▶ [Exercise details]:
Could you retype every entry below exactly as written?

▶ [Record extracts]:
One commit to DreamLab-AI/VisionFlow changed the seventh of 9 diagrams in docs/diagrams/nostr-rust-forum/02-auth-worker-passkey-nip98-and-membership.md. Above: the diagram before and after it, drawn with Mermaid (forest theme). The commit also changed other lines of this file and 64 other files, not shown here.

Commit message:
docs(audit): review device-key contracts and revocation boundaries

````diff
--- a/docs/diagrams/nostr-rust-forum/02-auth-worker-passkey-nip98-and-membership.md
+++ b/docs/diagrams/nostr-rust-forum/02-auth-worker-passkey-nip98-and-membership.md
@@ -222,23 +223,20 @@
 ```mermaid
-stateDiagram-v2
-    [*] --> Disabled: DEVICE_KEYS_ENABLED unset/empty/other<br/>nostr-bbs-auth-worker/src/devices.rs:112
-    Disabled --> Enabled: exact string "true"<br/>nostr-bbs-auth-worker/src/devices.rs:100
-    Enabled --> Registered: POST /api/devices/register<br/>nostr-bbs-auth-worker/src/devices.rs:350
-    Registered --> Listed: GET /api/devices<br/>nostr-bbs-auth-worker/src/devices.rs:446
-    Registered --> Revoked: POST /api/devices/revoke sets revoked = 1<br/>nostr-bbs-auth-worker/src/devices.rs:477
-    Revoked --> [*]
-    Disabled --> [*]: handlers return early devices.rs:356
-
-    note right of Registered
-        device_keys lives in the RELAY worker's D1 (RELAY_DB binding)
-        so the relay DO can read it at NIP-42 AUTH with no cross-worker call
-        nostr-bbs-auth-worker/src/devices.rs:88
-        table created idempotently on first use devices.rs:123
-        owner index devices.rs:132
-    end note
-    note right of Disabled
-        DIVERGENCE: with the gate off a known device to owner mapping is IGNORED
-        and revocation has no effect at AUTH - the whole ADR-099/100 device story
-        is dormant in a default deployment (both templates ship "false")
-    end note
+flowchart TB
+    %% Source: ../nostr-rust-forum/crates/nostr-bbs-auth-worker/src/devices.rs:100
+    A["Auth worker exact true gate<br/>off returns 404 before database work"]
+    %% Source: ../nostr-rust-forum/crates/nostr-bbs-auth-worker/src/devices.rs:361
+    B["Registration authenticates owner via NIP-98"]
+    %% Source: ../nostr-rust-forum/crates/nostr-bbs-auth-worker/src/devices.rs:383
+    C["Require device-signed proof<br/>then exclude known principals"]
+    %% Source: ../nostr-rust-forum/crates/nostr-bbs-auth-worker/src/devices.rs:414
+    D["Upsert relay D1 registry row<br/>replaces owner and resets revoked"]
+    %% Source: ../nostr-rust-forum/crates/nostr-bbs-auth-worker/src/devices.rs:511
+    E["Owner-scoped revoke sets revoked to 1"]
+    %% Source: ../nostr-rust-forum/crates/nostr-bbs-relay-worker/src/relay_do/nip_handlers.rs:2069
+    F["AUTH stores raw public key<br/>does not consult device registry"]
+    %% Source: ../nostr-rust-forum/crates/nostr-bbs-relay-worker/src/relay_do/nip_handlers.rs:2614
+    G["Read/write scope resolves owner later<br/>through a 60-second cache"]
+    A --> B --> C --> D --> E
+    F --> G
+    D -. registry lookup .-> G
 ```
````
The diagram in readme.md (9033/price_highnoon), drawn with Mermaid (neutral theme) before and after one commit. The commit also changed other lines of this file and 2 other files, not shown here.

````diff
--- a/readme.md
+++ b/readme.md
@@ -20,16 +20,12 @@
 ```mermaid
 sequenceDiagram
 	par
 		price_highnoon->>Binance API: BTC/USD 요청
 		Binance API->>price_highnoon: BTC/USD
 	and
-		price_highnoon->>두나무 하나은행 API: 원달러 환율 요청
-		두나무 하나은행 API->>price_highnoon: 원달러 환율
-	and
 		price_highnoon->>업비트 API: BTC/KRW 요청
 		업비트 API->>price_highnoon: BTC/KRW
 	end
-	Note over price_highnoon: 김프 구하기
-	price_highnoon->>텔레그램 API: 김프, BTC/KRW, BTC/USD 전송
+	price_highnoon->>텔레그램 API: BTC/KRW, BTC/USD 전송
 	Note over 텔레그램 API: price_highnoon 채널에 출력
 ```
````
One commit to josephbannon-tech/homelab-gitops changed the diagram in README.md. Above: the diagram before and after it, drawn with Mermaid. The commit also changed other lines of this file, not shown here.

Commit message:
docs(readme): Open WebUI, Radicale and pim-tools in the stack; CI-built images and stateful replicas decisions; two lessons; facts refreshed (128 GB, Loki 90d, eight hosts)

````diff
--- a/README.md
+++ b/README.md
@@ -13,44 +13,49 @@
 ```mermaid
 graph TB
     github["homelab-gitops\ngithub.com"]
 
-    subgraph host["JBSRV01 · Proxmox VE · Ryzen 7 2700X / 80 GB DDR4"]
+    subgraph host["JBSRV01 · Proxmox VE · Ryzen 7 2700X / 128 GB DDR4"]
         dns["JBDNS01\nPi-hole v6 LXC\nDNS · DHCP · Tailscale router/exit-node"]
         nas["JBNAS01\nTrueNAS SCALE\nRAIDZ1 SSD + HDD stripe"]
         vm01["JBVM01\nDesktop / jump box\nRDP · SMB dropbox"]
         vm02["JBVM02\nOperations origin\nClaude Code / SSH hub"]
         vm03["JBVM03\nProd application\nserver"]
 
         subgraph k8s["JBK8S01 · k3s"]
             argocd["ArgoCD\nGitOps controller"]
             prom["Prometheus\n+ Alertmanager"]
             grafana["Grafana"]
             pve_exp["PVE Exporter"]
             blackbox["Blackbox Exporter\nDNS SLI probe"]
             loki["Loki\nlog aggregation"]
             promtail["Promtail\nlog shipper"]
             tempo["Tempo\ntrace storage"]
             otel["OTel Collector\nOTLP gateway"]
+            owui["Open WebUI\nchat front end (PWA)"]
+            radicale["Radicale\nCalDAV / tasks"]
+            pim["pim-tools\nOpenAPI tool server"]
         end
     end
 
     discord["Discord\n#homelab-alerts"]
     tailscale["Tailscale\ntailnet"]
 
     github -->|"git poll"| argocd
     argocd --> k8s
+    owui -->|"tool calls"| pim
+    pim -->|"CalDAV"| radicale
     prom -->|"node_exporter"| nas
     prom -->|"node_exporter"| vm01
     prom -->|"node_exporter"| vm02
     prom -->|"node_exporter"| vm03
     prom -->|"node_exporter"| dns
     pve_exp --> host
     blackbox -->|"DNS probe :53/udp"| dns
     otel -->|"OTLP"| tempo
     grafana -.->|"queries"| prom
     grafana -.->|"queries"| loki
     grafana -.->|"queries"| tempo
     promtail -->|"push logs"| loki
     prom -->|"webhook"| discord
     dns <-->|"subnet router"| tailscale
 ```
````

▶ [Expected answer]:
One commit to DreamLab-AI/VisionFlow changed the seventh of 9 diagrams in docs/diagrams/nostr-rust-forum/02-auth-worker-passkey-nip98-and-membership.md. Above: the diagram before and after it, drawn with Mermaid (forest theme). The commit also changed other lines of this file and 64 other files, not shown here.

Commit message:
docs(audit): review device-key contracts and revocation boundaries

````diff
--- a/docs/diagrams/nostr-rust-forum/02-auth-worker-passkey-nip98-and-membership.md
+++ b/docs/diagrams/nostr-rust-forum/02-auth-worker-passkey-nip98-and-membership.md
@@ -222,23 +223,20 @@
 ```mermaid
-stateDiagram-v2
-    [*] --> Disabled: DEVICE_KEYS_ENABLED unset/empty/other<br/>nostr-bbs-auth-worker/src/devices.rs:112
-    Disabled --> Enabled: exact string "true"<br/>nostr-bbs-auth-worker/src/devices.rs:100
-    Enabled --> Registered: POST /api/devices/register<br/>nostr-bbs-auth-worker/src/devices.rs:350
-    Registered --> Listed: GET /api/devices<br/>nostr-bbs-auth-worker/src/devices.rs:446
-    Registered --> Revoked: POST /api/devices/revoke sets revoked = 1<br/>nostr-bbs-auth-worker/src/devices.rs:477
-    Revoked --> [*]
-    Disabled --> [*]: handlers return early devices.rs:356
-
-    note right of Registered
-        device_keys lives in the RELAY worker's D1 (RELAY_DB binding)
-        so the relay DO can read it at NIP-42 AUTH with no cross-worker call
-        nostr-bbs-auth-worker/src/devices.rs:88
-        table created idempotently on first use devices.rs:123
-        owner index devices.rs:132
-    end note
-    note right of Disabled
-        DIVERGENCE: with the gate off a known device to owner mapping is IGNORED
-        and revocation has no effect at AUTH - the whole ADR-099/100 device story
-        is dormant in a default deployment (both templates ship "false")
-    end note
+flowchart TB
+    %% Source: ../nostr-rust-forum/crates/nostr-bbs-auth-worker/src/devices.rs:100
+    A["Auth worker exact true gate<br/>off returns 404 before database work"]
+    %% Source: ../nostr-rust-forum/crates/nostr-bbs-auth-worker/src/devices.rs:361
+    B["Registration authenticates owner via NIP-98"]
+    %% Source: ../nostr-rust-forum/crates/nostr-bbs-auth-worker/src/devices.rs:383
+    C["Require device-signed proof<br/>then exclude known principals"]
+    %% Source: ../nostr-rust-forum/crates/nostr-bbs-auth-worker/src/devices.rs:414
+    D["Upsert relay D1 registry row<br/>replaces owner and resets revoked"]
+    %% Source: ../nostr-rust-forum/crates/nostr-bbs-auth-worker/src/devices.rs:511
+    E["Owner-scoped revoke sets revoked to 1"]
+    %% Source: ../nostr-rust-forum/crates/nostr-bbs-relay-worker/src/relay_do/nip_handlers.rs:2069
+    F["AUTH stores raw public key<br/>does not consult device registry"]
+    %% Source: ../nostr-rust-forum/crates/nostr-bbs-relay-worker/src/relay_do/nip_handlers.rs:2614
+    G["Read/write scope resolves owner later<br/>through a 60-second cache"]
+    A --> B --> C --> D --> E
+    F --> G
+    D -. registry lookup .-> G
 ```
````
The diagram in readme.md (9033/price_highnoon), drawn with Mermaid (neutral theme) before and after one commit. The commit also changed other lines of this file and 2 other files, not shown here.

````diff
--- a/readme.md
+++ b/readme.md
@@ -20,16 +20,12 @@
 ```mermaid
 sequenceDiagram
 	par
 		price_highnoon->>Binance API: BTC/USD 요청
 		Binance API->>price_highnoon: BTC/USD
 	and
-		price_highnoon->>두나무 하나은행 API: 원달러 환율 요청
-		두나무 하나은행 API->>price_highnoon: 원달러 환율
-	and
 		price_highnoon->>업비트 API: BTC/KRW 요청
 		업비트 API->>price_highnoon: BTC/KRW
 	end
-	Note over price_highnoon: 김프 구하기
-	price_highnoon->>텔레그램 API: 김프, BTC/KRW, BTC/USD 전송
+	price_highnoon->>텔레그램 API: BTC/KRW, BTC/USD 전송
 	Note over 텔레그램 API: price_highnoon 채널에 출력
 ```
````
One commit to josephbannon-tech/homelab-gitops changed the diagram in README.md. Above: the diagram before and after it, drawn with Mermaid. The commit also changed other lines of this file, not shown here.

Commit message:
docs(readme): Open WebUI, Radicale and pim-tools in the stack; CI-built images and stateful replicas decisions; two lessons; facts refreshed (128 GB, Loki 90d, eight hosts)

````diff
--- a/README.md
+++ b/README.md
@@ -13,44 +13,49 @@
 ```mermaid
 graph TB
     github["homelab-gitops\ngithub.com"]
 
-    subgraph host["JBSRV01 · Proxmox VE · Ryzen 7 2700X / 80 GB DDR4"]
+    subgraph host["JBSRV01 · Proxmox VE · Ryzen 7 2700X / 128 GB DDR4"]
         dns["JBDNS01\nPi-hole v6 LXC\nDNS · DHCP · Tailscale router/exit-node"]
         nas["JBNAS01\nTrueNAS SCALE\nRAIDZ1 SSD + HDD stripe"]
         vm01["JBVM01\nDesktop / jump box\nRDP · SMB dropbox"]
         vm02["JBVM02\nOperations origin\nClaude Code / SSH hub"]
         vm03["JBVM03\nProd application\nserver"]
 
         subgraph k8s["JBK8S01 · k3s"]
             argocd["ArgoCD\nGitOps controller"]
             prom["Prometheus\n+ Alertmanager"]
             grafana["Grafana"]
             pve_exp["PVE Exporter"]
             blackbox["Blackbox Exporter\nDNS SLI probe"]
             loki["Loki\nlog aggregation"]
             promtail["Promtail\nlog shipper"]
             tempo["Tempo\ntrace storage"]
             otel["OTel Collector\nOTLP gateway"]
+            owui["Open WebUI\nchat front end (PWA)"]
+            radicale["Radicale\nCalDAV / tasks"]
+            pim["pim-tools\nOpenAPI tool server"]
         end
     end
 
     discord["Discord\n#homelab-alerts"]
     tailscale["Tailscale\ntailnet"]
 
     github -->|"git poll"| argocd
     argocd --> k8s
+    owui -->|"tool calls"| pim
+    pim -->|"CalDAV"| radicale
     prom -->|"node_exporter"| nas
     prom -->|"node_exporter"| vm01
     prom -->|"node_exporter"| vm02
     prom -->|"node_exporter"| vm03
     prom -->|"node_exporter"| dns
     pve_exp --> host
     blackbox -->|"DNS probe :53/udp"| dns
     otel -->|"OTLP"| tempo
     grafana -.->|"queries"| prom
     grafana -.->|"queries"| loki
     grafana -.->|"queries"| tempo
     promtail -->|"push logs"| loki
     prom -->|"webhook"| discord
     dns <-->|"subnet router"| tailscale
 ```
````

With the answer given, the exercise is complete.